● Task goal
What is the number of lines in the entries that contain the word "Transport"? Reply with that number only.

● Material shown
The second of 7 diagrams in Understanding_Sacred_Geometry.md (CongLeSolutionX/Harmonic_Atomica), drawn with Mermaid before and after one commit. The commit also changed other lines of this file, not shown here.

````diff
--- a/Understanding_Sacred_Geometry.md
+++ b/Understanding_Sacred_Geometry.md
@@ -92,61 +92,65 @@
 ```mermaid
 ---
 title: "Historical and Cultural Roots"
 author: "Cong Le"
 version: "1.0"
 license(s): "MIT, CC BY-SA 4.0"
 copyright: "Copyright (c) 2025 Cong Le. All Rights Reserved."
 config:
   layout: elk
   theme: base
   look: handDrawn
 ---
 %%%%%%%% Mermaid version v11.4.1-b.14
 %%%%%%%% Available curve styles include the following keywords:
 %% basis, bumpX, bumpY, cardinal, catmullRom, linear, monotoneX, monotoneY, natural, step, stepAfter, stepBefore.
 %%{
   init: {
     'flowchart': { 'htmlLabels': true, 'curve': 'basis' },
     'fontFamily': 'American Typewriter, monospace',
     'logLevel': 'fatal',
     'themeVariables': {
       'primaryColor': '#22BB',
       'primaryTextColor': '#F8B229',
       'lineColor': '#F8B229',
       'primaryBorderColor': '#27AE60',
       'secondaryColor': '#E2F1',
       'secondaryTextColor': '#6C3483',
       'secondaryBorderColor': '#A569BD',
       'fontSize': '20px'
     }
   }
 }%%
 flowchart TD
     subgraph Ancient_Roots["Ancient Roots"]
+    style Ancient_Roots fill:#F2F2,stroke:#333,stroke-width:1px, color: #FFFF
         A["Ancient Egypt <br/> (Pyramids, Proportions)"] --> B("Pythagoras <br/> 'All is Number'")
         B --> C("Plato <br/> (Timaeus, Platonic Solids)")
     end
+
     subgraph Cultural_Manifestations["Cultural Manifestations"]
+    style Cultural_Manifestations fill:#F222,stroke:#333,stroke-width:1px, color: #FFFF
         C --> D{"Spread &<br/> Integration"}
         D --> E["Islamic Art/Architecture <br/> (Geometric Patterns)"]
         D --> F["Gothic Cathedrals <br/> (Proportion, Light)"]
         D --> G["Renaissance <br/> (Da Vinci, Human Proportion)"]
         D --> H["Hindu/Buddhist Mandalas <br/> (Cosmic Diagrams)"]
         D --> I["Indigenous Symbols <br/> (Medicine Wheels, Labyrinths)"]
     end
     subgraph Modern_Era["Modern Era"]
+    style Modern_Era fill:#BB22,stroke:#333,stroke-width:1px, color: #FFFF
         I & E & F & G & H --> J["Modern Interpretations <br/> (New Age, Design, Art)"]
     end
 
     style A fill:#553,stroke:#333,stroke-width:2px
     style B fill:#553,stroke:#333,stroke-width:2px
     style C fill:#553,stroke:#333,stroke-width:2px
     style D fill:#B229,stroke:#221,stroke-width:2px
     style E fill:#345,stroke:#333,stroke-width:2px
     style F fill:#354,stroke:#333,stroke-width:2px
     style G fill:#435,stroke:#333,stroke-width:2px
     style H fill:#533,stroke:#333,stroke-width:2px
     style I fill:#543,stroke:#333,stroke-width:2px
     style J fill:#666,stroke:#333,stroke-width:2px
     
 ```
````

...

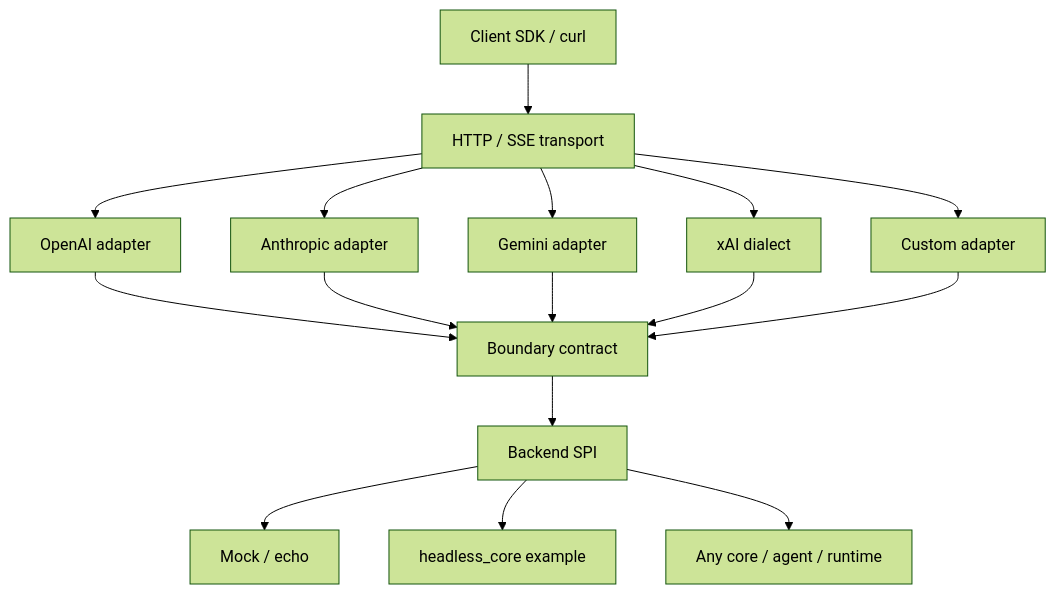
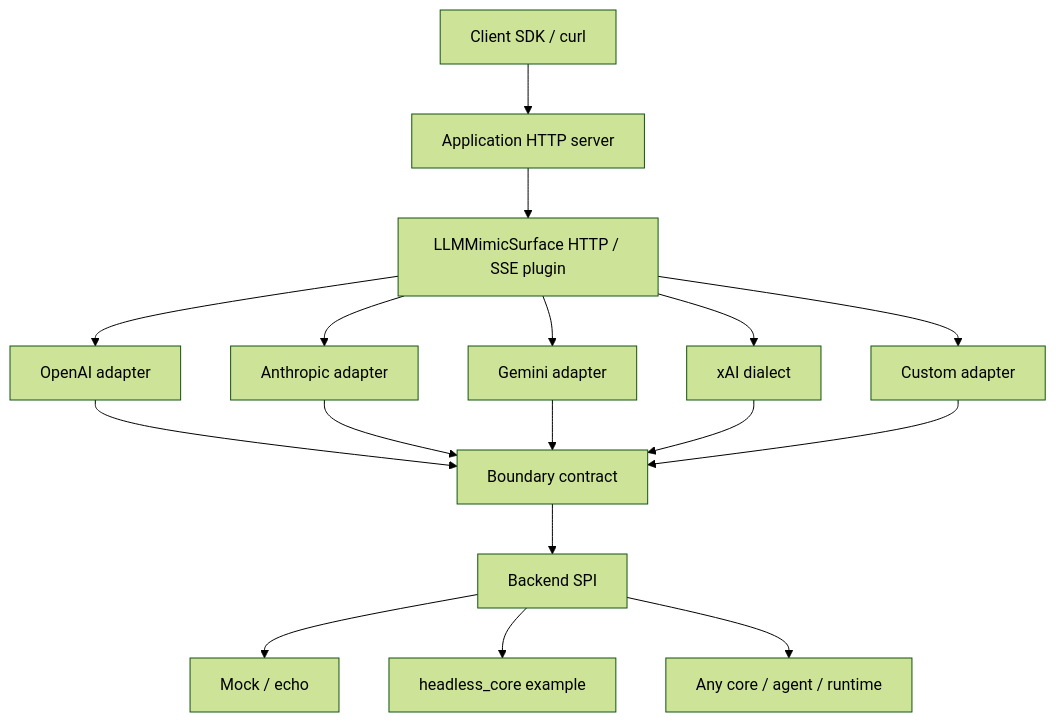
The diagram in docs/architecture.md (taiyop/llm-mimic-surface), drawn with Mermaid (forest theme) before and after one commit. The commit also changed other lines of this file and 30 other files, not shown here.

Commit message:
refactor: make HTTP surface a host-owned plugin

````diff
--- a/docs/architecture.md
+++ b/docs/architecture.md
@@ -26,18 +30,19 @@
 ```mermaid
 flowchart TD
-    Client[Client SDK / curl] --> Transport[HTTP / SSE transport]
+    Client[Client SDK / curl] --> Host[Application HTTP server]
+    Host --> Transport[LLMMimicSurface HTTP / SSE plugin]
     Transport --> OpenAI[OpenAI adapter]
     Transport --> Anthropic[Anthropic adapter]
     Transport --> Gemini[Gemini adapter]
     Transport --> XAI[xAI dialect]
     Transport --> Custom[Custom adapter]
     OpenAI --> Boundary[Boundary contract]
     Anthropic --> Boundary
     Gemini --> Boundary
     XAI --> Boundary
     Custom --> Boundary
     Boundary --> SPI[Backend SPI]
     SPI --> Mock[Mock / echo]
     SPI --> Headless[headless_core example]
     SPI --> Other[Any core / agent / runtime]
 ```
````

● Your response
7